Generally speaking, superannuation in Australia must not be accessed until you reach your applicable preservation age and retire from the workforce. That said, there are certain circumstances that permit you to access funds from your superannuation early. In this guide, we’re unpacking the pros and cons of accessing your superannuation early, and what the implications may be if you choose to do so.
When can you access your superannuation early?
There are certain instances in which you are permitted to access your superannuation early. These include compassionate grounds, financial hardship, terminal illness and incapacity. If you are not terminally ill or out of work due to disability, early access to your superannuation will likely only be granted if it prevents the sale of your home or other debt enforcement action on unpaid bills.
New legislation in 2020 also permits eligible applicants to release up to $20,000 of their superannuation over the next two years if their income has been impacted by the COVID-19 pandemic. You’re eligible if you’ve been made redundant, your employment income has been cut by more than 20%, or you’re a sole trader who has suffered losses in turnover of at least 20%.
What are the disadvantages of accessing your superannuation early?
Accessing your superannuation early might sound like an easy way to access money without going into debt. While true, there are some significant downsides to doing so. Consider the impact that the funds from your superannuation would have on your circumstances, and consider whether it’s worth sacrificing potential compounding returns by leaving it in your super.
Your superannuation is invested with long term returns in mind, so while you may withdraw $10,000 now, you could be losing out on much more had you left that money to continue growing in your super fund.
This is particularly important if you’re accessing your super fund to pay mortgage arrears or other debts.
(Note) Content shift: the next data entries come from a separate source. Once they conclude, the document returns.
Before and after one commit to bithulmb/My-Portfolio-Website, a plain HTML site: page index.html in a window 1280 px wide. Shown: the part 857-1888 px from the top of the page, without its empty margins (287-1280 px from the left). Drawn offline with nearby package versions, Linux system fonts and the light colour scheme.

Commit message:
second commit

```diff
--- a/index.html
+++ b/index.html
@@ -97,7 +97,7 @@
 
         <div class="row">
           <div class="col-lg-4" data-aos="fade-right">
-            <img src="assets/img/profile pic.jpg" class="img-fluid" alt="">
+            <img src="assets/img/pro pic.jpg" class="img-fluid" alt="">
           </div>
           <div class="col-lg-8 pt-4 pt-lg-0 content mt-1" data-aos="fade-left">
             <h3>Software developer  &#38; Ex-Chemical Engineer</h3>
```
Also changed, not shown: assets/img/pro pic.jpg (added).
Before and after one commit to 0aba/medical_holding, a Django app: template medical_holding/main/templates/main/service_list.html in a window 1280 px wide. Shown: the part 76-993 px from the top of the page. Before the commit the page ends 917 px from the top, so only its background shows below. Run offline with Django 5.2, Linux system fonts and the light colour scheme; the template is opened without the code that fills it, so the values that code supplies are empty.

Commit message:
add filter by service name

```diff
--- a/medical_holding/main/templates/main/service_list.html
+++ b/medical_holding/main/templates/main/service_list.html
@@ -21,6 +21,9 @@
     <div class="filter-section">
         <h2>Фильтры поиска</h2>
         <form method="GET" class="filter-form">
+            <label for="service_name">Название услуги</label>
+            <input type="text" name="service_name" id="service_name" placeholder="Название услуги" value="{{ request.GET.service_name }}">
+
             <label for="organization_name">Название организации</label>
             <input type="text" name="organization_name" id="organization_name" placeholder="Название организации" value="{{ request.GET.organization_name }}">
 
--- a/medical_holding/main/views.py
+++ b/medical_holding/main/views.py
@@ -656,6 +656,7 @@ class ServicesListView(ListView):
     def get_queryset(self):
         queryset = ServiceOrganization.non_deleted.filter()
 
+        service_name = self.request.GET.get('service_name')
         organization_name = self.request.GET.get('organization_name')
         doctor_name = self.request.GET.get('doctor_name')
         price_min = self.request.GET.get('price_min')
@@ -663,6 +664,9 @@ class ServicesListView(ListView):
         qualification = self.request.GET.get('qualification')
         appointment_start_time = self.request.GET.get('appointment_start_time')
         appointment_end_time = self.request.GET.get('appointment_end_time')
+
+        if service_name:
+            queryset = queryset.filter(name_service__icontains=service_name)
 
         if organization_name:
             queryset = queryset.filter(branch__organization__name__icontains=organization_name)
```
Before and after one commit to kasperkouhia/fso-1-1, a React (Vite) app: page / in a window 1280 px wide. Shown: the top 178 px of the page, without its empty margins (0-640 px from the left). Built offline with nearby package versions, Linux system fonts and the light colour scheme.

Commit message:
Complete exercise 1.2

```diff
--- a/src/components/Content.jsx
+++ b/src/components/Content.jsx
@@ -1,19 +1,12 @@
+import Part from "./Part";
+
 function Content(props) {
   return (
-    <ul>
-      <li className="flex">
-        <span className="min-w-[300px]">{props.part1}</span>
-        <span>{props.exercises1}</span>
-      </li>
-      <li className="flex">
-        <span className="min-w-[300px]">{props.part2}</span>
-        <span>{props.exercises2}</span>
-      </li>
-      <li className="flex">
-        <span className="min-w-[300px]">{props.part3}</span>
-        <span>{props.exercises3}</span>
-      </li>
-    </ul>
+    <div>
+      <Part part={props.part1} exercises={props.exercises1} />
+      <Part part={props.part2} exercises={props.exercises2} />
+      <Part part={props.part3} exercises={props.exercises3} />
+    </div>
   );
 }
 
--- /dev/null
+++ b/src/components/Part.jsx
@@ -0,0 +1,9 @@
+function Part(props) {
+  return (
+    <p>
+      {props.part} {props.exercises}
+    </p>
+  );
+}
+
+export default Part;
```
If the amount you access can’t fully pay off the debt, you may still end up in danger of having your home repossessed or defaulting on debt repayments – but you’ll still have missed out on the potential returns from your superfund. In addition, funds within your superannuation are protected from creditors. If you withdraw it, you lose this protection.
Accessing your superannuation early can also mean paying higher rates of tax, plus fees from your superfund provider.
What are the advantages of accessing your superannuation early?
Accessing your superannuation early may relieve extreme financial stressors of debt, medical expenses, funeral costs or legal costs. Withdrawing from your superfund would allow you to pay these bills without taking out additional credit.
Withdrawing your superannuation early can also allow you to enjoy time with friends and family if you have been diagnosed with a terminal illness, or help with the financial aspects of temporary or permanent incapacitation.
Accessing your superannuation early due to financial hardship
The main advantage of accessing your superannuation early is to combat financial hardship. If you have exhausted all other options for paying your creditors and are experiencing emotional stressors relating to your bills, accessing your superannuation early can provide relief – but only if it solves the problem entirely.
If the amount you can withdraw from your superfund does not cover the entire debt, you’re simply prolonging eventual debt enforcement action. This leaves you with less in your superfund for retirement and/or another incident of financial hardship.
It’s important that you weigh up the short term benefit and the long term disadvantages of accessing your superannuation early due to financial hardship.